Which Genetic Mutations Cause Disease?

Some genetic changes and their links to disease are well known, including:

Researchers continue to study genetic mutations to learn about their role in disease. With next-gen sequencing, researchers can do whole exome sequencing and whole genome sequencing and get results faster.

How Can Next-Gen Sequencing Help Doctors Treat Me or My Child?

“Next-gen sequencing helps doctors connect the dots to determine what’s causing different symptoms they see in a patient”, says Dr. Ghaloul-Gonzalez. Doctors use genetic test results to develop personalized treatments for babies, children, teens, and adults with rare disorders.

What Is the Future of Next-gen Sequencing?

Dr. Ghaloul-Gonzalez notes that next-gen sequencing is an important tool for discovery. But functional and laboratory studies still play a critical role in diagnosing disease and determining risk. As next-gen sequencing evolves and becomes routine, it may help provide a more complete picture of a person’s health and disease risk.

Editor's Note: This article was originally published on , and was last reviewed on .

Medline Plus, Differential Diagnosis Link

Medline Plus, What Are Whole Exome Sequencing and Whole Genome Sequencing? Link

National Institute of General Medical Sciences, Studying Genes Link

Medline Plus, Genetic Disorders Link

Centers for Disease Control and Prevention (CDC), Genetics 101 Link

Centers for Disease Control and Prevention (CDC), Genetic Testing Link

UPMC Children's Hospital of Pittsburgh, Rare Diseases and Disorders We Treat Link

MedlinePlus, What Is a Gene Variant and How Do Variants Occur? Link

National Human Genome Research Institute, Complex Disease Link

About Pediatrics

From nutrition to illnesses, from athletics to school, children will face many challenges growing up. Parents often will make important health care decisions for them. We hope to help guide both of you in that journey. UPMC Children’s Hospital of Pittsburgh is a national leader in pediatric care, ranking consistently on U.S. News & World Report’s Best Children’s Hospitals Honor Roll. We provide expert treatment for pediatric diseases, along well-child visits, urgent care, and more. With locations across Pennsylvania, Maryland, and West Virginia, you can find world-class care close to home.

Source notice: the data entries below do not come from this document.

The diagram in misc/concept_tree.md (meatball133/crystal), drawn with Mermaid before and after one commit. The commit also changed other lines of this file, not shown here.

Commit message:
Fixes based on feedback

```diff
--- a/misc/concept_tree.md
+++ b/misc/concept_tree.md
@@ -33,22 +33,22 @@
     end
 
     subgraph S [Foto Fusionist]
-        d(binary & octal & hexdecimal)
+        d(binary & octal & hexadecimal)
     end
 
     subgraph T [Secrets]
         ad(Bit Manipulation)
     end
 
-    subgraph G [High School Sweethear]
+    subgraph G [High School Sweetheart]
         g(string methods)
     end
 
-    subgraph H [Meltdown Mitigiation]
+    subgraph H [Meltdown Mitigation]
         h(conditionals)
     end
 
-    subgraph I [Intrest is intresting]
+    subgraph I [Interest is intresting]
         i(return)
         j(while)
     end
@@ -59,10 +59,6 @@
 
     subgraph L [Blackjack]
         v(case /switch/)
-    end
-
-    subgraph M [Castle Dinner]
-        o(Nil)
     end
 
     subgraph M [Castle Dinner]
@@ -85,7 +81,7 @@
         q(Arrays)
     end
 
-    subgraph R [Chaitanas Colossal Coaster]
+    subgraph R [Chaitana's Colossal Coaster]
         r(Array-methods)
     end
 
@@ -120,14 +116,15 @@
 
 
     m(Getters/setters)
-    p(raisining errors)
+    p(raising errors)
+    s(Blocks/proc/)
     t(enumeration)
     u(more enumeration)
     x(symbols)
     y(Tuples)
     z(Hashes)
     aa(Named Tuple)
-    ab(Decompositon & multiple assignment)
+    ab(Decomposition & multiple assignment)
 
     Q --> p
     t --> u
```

We also work closely with UPMC Magee-Womens Hospital, a national leader in care for newborns and their mothers. Our goal is to provide the best care for your children, from birth to adulthood and beyond. Visit our website to find a doctor near you.